  • Ilampuranar deals with the other three forms of ullurai more perfunctorily. cuttu occurs when a poem points to a particular object whilst, in reality, aiming at a different object.[6] nakai occurs when the description of situation, on the face of it, is humorous or provokes laughter, but, in actuality, indicates something more serious.[6] cirappu consists of stating that one thing is greater than, or superior to, another thing and, through the comparison, indicating a third thing not named.[9]

Ilampuranar states that the key characteristic of ullurai is it functions as a literary device which causes the reader to perceive or understand something - a person, object or feeling - that is different from what the words of the poem describe.[10] According to Nachchinarkkiniyar, a late mediaeval commentator, elaborates further. The essence of ullurai - which distinguishes it from other types of similes (uvamai) - is, he says, the absence from the simile not only of express terms of comparison, but also of the thing or emotion that is the subject of the comparison. He gives the example of the phrase: "coral-like lips". In order to be ullurai, the poem must not only not use the word "like", it should make no mention of "lips" at all. If it does, the literary device it uses is not considered "ullurai", but is classified as some other type of simile (uvamai).[11]
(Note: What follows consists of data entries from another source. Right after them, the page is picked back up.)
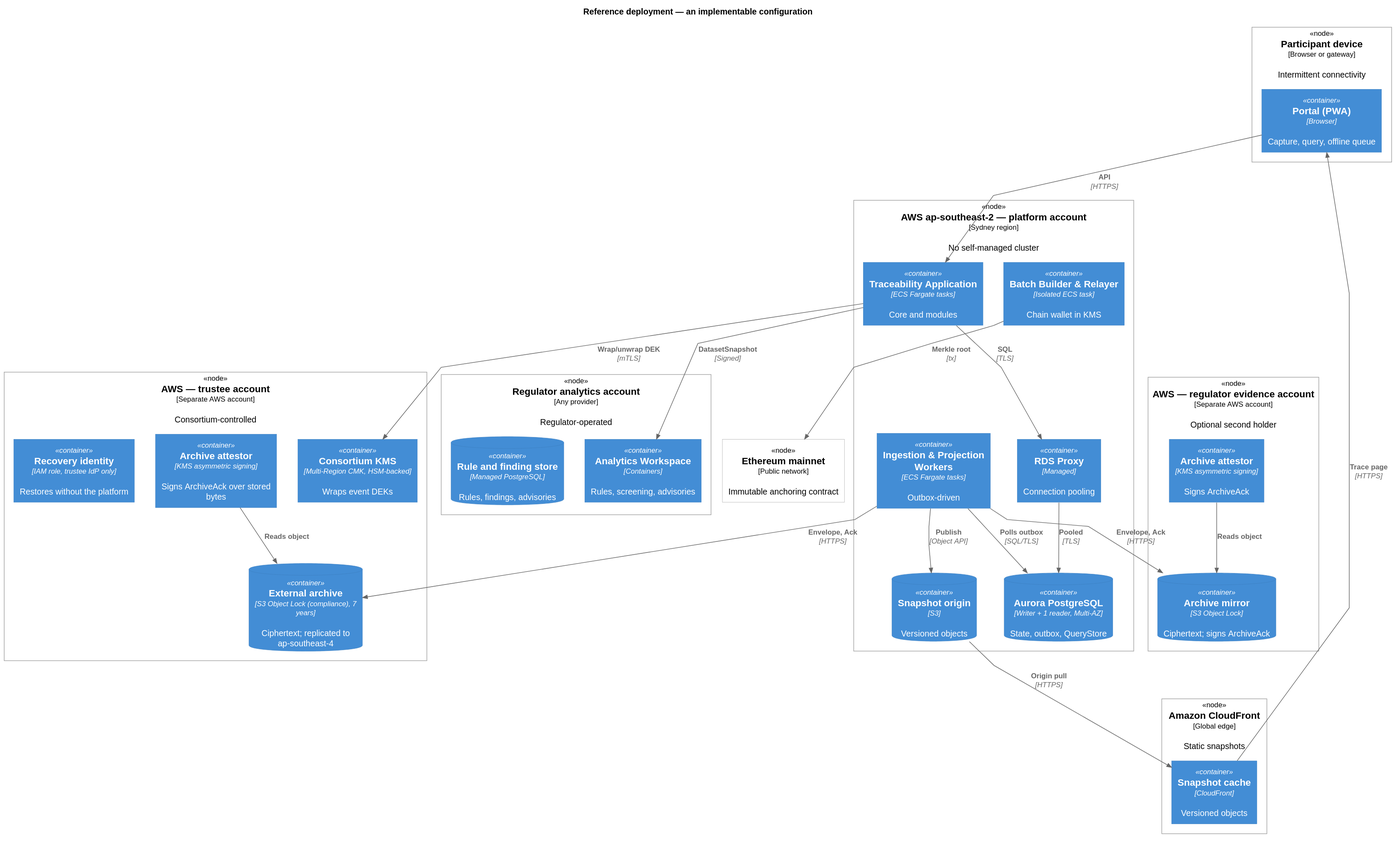
The PlantUML diagram docs/public/diagrams/c4-reference-deployment.svg in kuangshen04/48433assignment, before a commit.
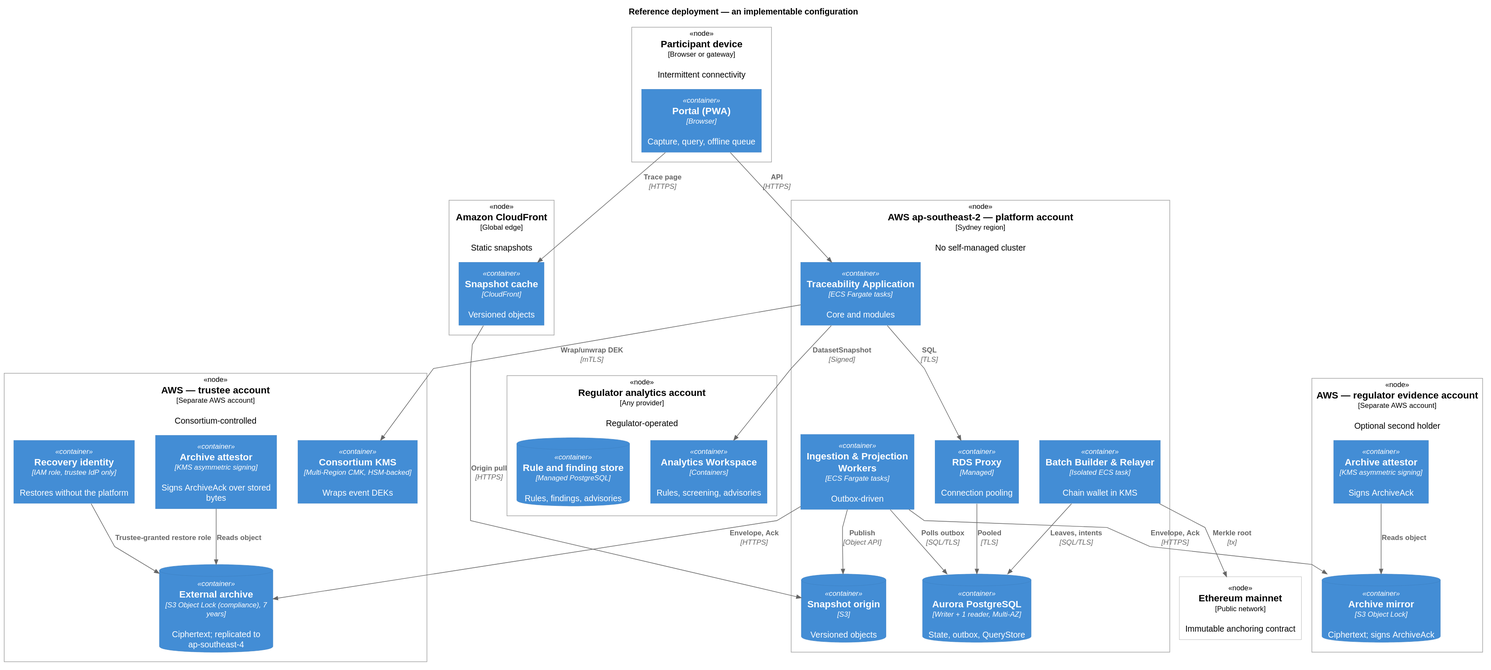
Above is the later version.

The edit, as a diff of the source:
```diff
@@ -50,8 +50,10 @@
 Rel(attestor, archive, "Reads object")
 Rel(regattestor, regmirror, "Reads object")
 Rel(workers, s3, "Publish", "Object API")
-Rel(s3, cdn, "Origin pull", "HTTPS")
-Rel(cdn, pwa, "Trace page", "HTTPS")
+Rel(cdn, s3, "Origin pull", "HTTPS")
+Rel(pwa, cdn, "Trace page", "HTTPS")
+Rel(relayer, db, "Leaves, intents", "SQL/TLS")
 Rel(relayer, chainNet, "Merkle root", "tx")
 Rel(app, workspace, "DatasetSnapshot", "Signed")
+Rel(recovery, archive, "Trustee-granted restore role")
 @enduml
```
Modern commentators are divided on the nature of the relationship between ullurai and other literary techniques described in traditional treatises on Tamil poetics.[12] Selby treats the purpose of ullurai as being the creation of iraicchi - a sense of recognition in readers, which leads them to understand the inner meaning of the poem.[13] Other modern commentators treat iraicchi as being a type of ullurai, usually treating it as being a synonym for, or closely related to, uṭaṉuṟai.[14]

References[edit]

  1. ^ a b Ilakkuvanar 1963, p. 211
  2. ^ a b Nadarajah 1994, p. 274
  3. ^ Nadarajah 1994, pp. 277–278
  4. ^ Zvelebil 1973, p. 102
  5. ^ Nadarajah 1994, pp. 277–280
  6. ^ a b c Mariaselvam 1988, p. 137
  7. ^ Nadarajah 1994, pp. 273–277
  8. ^ Zvelebil 1973, pp. 102–3
  9. ^ Ramasami Pillai 1953, p. 242
  10. ^ Ramasami Pillai 1953, p. 241
  11. ^ Nadarajah 1994, pp. 273–274
  12. ^ Mariaselvam 1988, p. 135
  13. ^ Selby 2000, pp. 21–25
  14. ^ See e.g. Zvelebil 1973, p. 101

Sources[edit]

  • Ilakkuvanar, S. (1963), Tolkappiyam in English with Critical Studies, Madurai: Kural Neri Publishing 
  • Mariaselvam, Abraham (1988), The Song of Songs and Ancient Tamil Love Poems: Poetry and Symbolism, Rome: Pontificium Institutum Biblicum, ISBN 88-7653-118-1 
  • Nadarajah, Devapoopathy (1994), Love in Sanskrit and Tamil Literature, Delhi: Motilal Banarasidass, ISBN 81-208-1215-8 
  • Ramasami Pillai, Se. Re., ed. (1953), Tolkappiyam porulatikaram ilampuranar uraiyutan 2, Tirunelveli: The South India Saiva Siddhantha Works Publishing Society 
  • Selby, Martha Ann (2000), Grow Long, Blessed Night: Love Poems from Classical India, New York: Oxford University Press, ISBN 0-19-512734-X 
  • Zvelebil, Kamil (1973), The Smile of Murugan: On Tamil Literature of South India, Leiden: E.J. Brill, ISBN 90-04-03591-5